## ENTRIES SUPPLIED
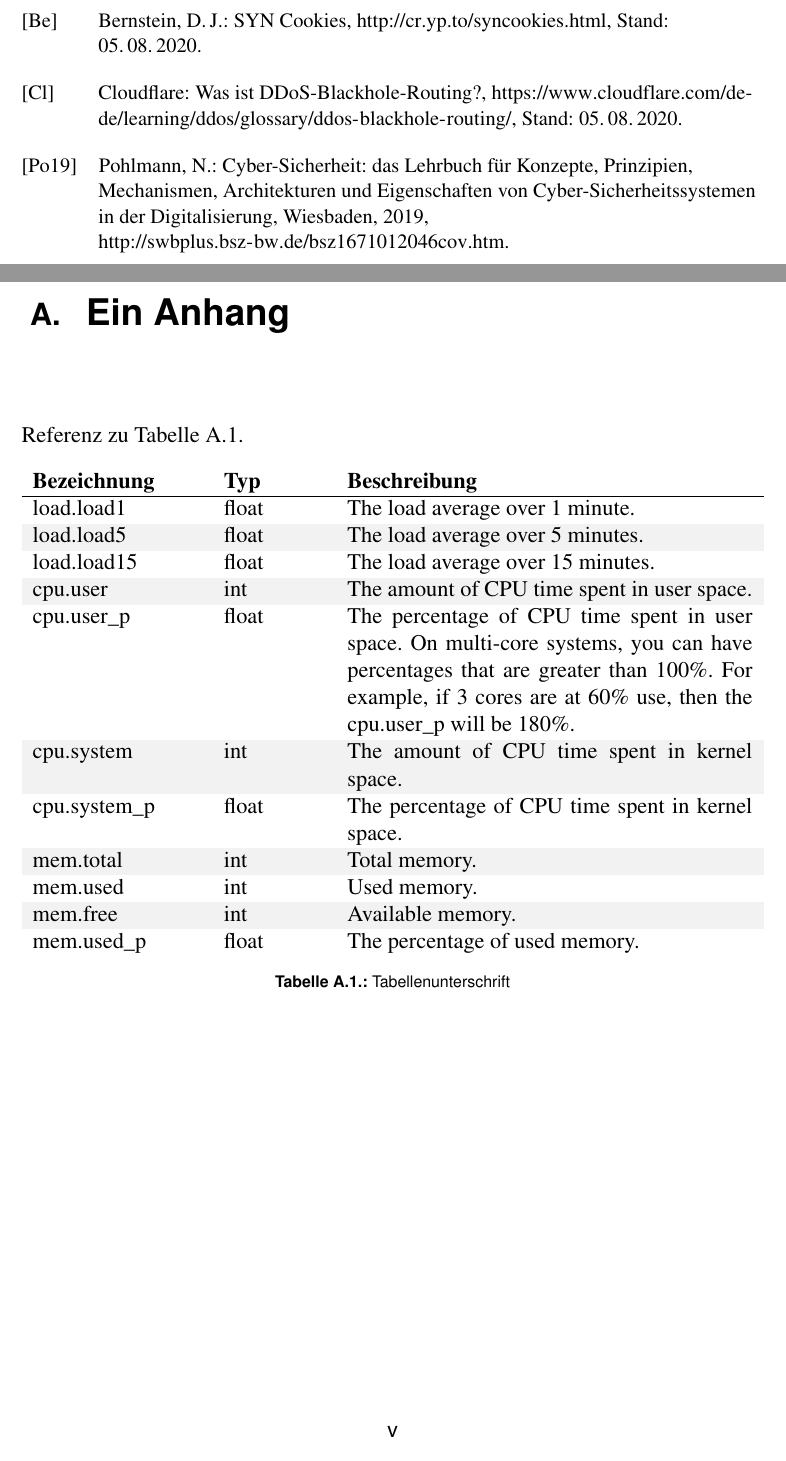
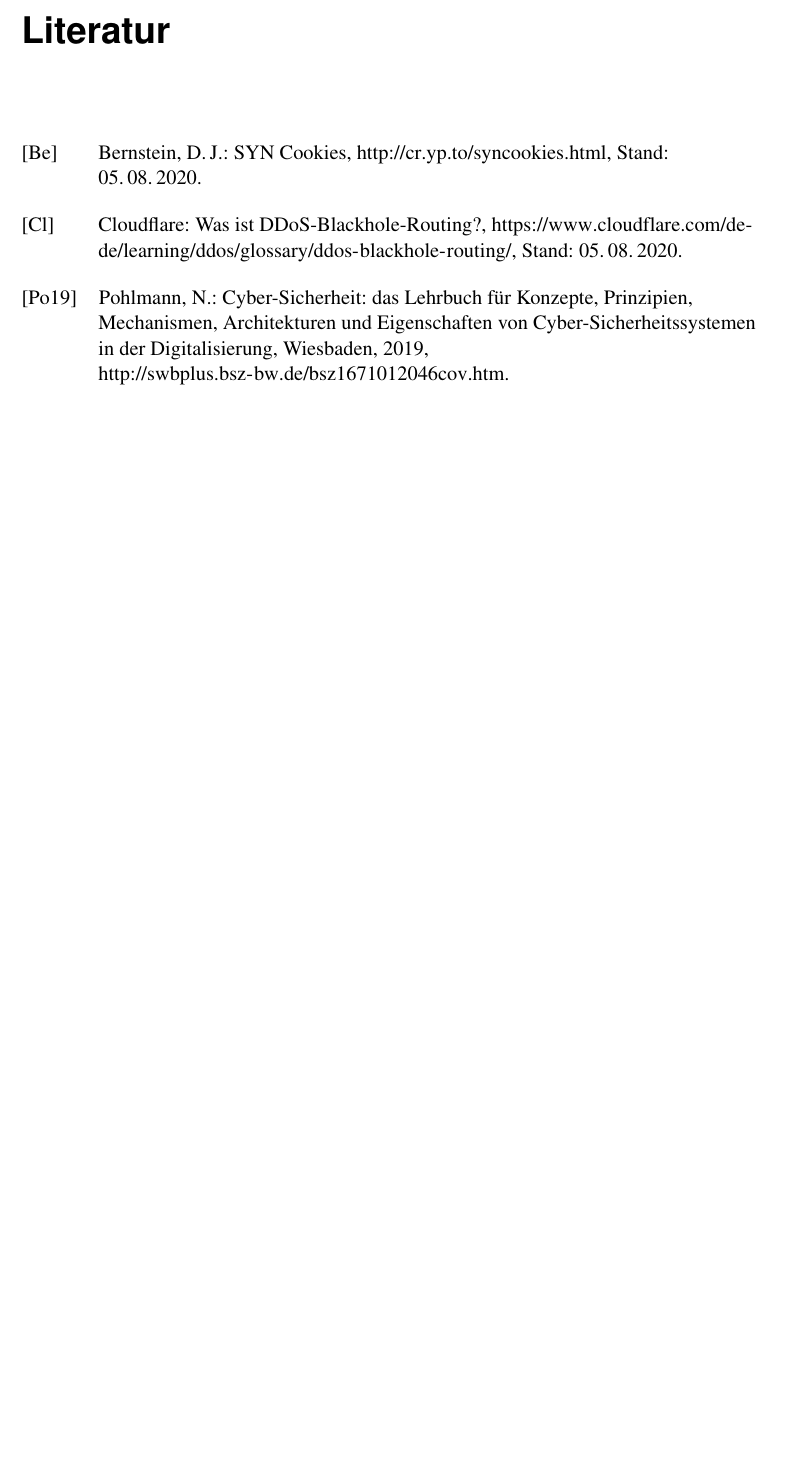
Before and after one commit to hannesbraun/itsec20-ddos, a LaTeX thesis (ddos.tex, which reads kapitel/anhang_a.tex): two parts of pages 16 and 17 of 18 before the commit and part of page 14 of 14 after it, the two joined at a grey line, cut at the place of the change, the shorter picture padded with empty space. Compiled offline with pdfLaTeX.

Commit message:
Remove appendix, listing stuff and list of tables

```diff
--- a/ddos.tex
+++ b/ddos.tex
@@ -88,9 +76,4 @@
 %\addcontentsline{toc}{chapter}{\hsmaindex}
 %\printindex
 
-% Anhang. Wenn Sie keinen Anhang haben, entfernen Sie einfach
-% diesen Teil.
-\appendix
-\input{kapitel/anhang_a}
-
 \end{document}
--- a/kapitel/anhang_a.tex
+++ /dev/null
@@ -1,22 +0,0 @@
-\chapter{Ein Anhang}
-\label{appendix:anhanga}
-
-Referenz zu Tabelle \ref{table:topbeatmetricssystem}.
-
-\begin{table}[ht]
-	\centering
-	\begin{tabularx}{\textwidth}{msb}
-		\textbf{Bezeichnung} 	& \textbf{Typ} 		& \textbf{Beschreibung} 	\\ \hline
-		load.load1 				& float	  			& The load average over 1 minute.				\\ \rowcolor{Gray}
-		load.load5 				& float 			& The load average over 5 minutes.				\\
-		load.load15				& float 			& The load average over 15 minutes.				\\ \rowcolor{Gray}
-		cpu.user				& int	 			& The amount of CPU time spent in user space.  	\\
-		cpu.user\_p				& float	 			& The percentage of CPU time spent in user space. On multi-core systems, you can have percentages that are greater than 100\%. For example, if 3 cores are at 60\% use, then the cpu.user\_p will be 180\%.	\\ \rowcolor{Gray}
-		cpu.system				& int	 			& The amount of CPU time spent in kernel space.	\\
-		cpu.system\_p			& float	 			& The percentage of CPU time spent in kernel space.	\\ \rowcolor{Gray}
-		mem.total				& int	 			& Total memory.								  	\\
-		mem.used				& int	 			& Used memory.								  	\\ \rowcolor{Gray}
-		mem.free				& int	 			& Available memory.							  	\\
-		mem.used\_p				& float	 			& The percentage of used memory.
-	\end{tabularx}
-	\caption{Tabellenunterschrift}
```
Also changed, not shown: Makefile, ddos.tex (12 more changed lines), kapitel/anhang_a.tex (9 more changed lines), 1 other file.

## TASK PROMPT
What is wanted is a copy of every line in the listing that includes the word "amount".

## THE COMPLETED TASK
-		cpu.user				& int	 			& The amount of CPU time spent in user space.  	\\
-		cpu.system				& int	 			& The amount of CPU time spent in kernel space.	\\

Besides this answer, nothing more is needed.